Welcome to Scribd, the world's digital library. Read, publish, and share books and documents.

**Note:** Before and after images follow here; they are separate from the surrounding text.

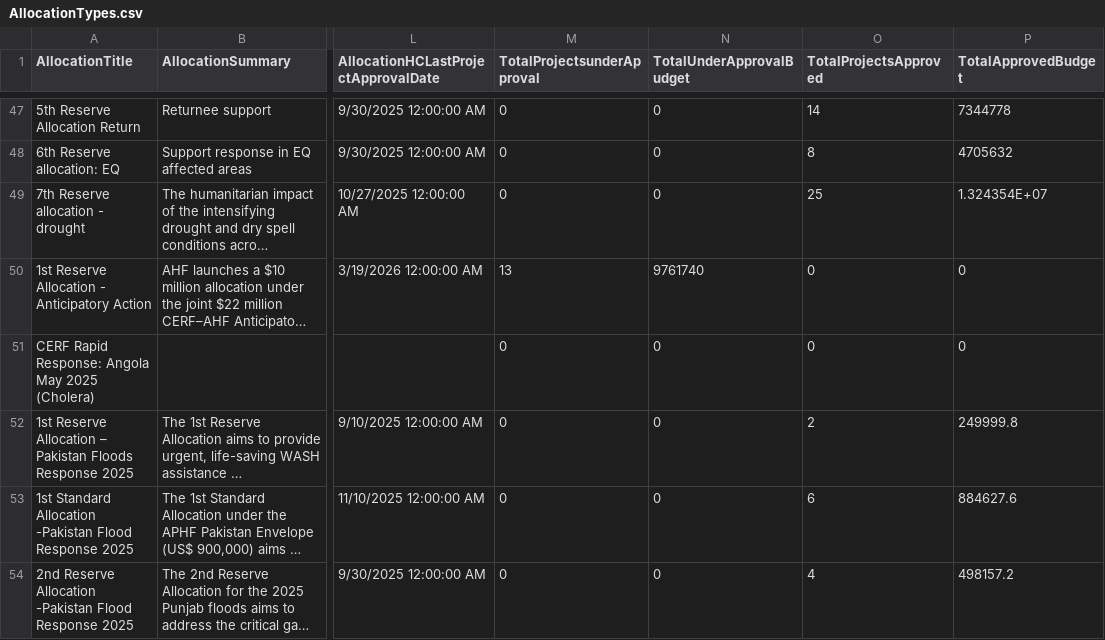
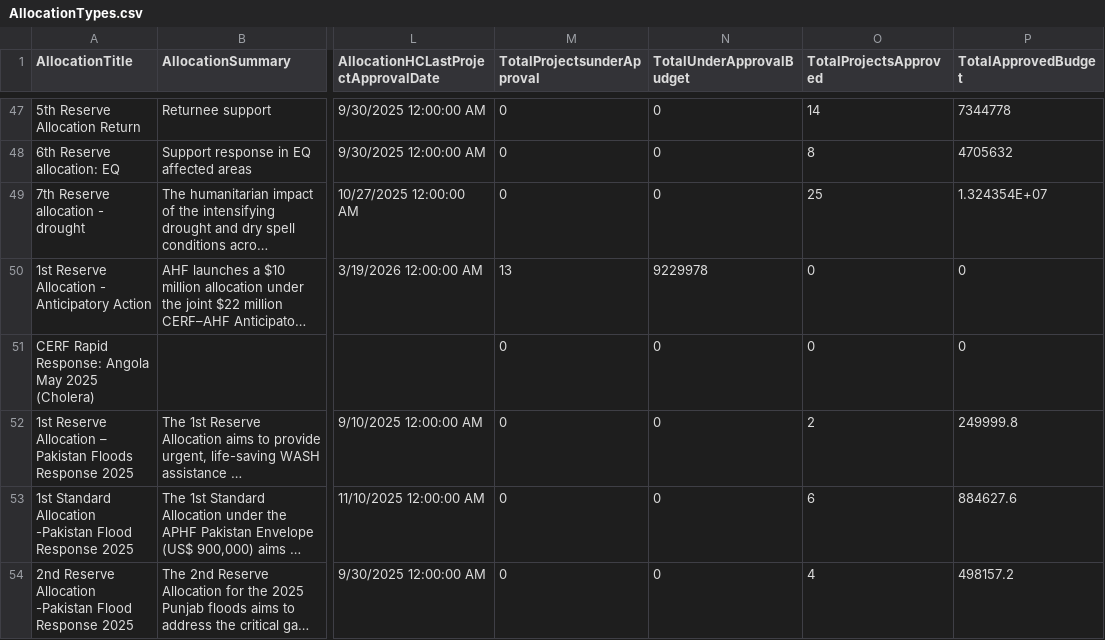
Before and after one commit to CBPFGMS/cbpfgms-data, a CSV file: utils/CBPF_allocations_overview_static/data/AllocationTypes.csv, drawn as a sheet; only a part is shown, gaps mark what is left out; long unchanged cells end in …; the diff covers the shown part only; the diff names each change by its address in the sheet, - before the commit and + after, or states it on an @@ line.

```diff
--- a/utils/CBPF_allocations_overview_static/data/AllocationTypes.csv
+++ b/utils/CBPF_allocations_overview_static/data/AllocationTypes.csv
-N50 (TotalUnderApprovalBudget): 9761740
+N50 (TotalUnderApprovalBudget): 9229978
```
Also changed, not shown: 21 edited cells elsewhere in this file, utils/CBPF_allocations_overview_static/data/ProjectSummaryAggV2_2015.csv, utils/CBPF_allocations_overview_static/data/ProjectSummaryV2_2024.csv, 9 other files.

See more
Download
Standard view
Full view
of .
Look up keyword
Like this
1Activity
0 of .
Results for:
No results containing your search query
P. 1
Christianity Not Seditious.

Christianity Not Seditious.

Ratings: (0)|Views: 2|Likes:
Published by glennpease

Luke xxiii. 5, He stirreth up the people.

Luke xxiii. 5, He stirreth up the people.

More info:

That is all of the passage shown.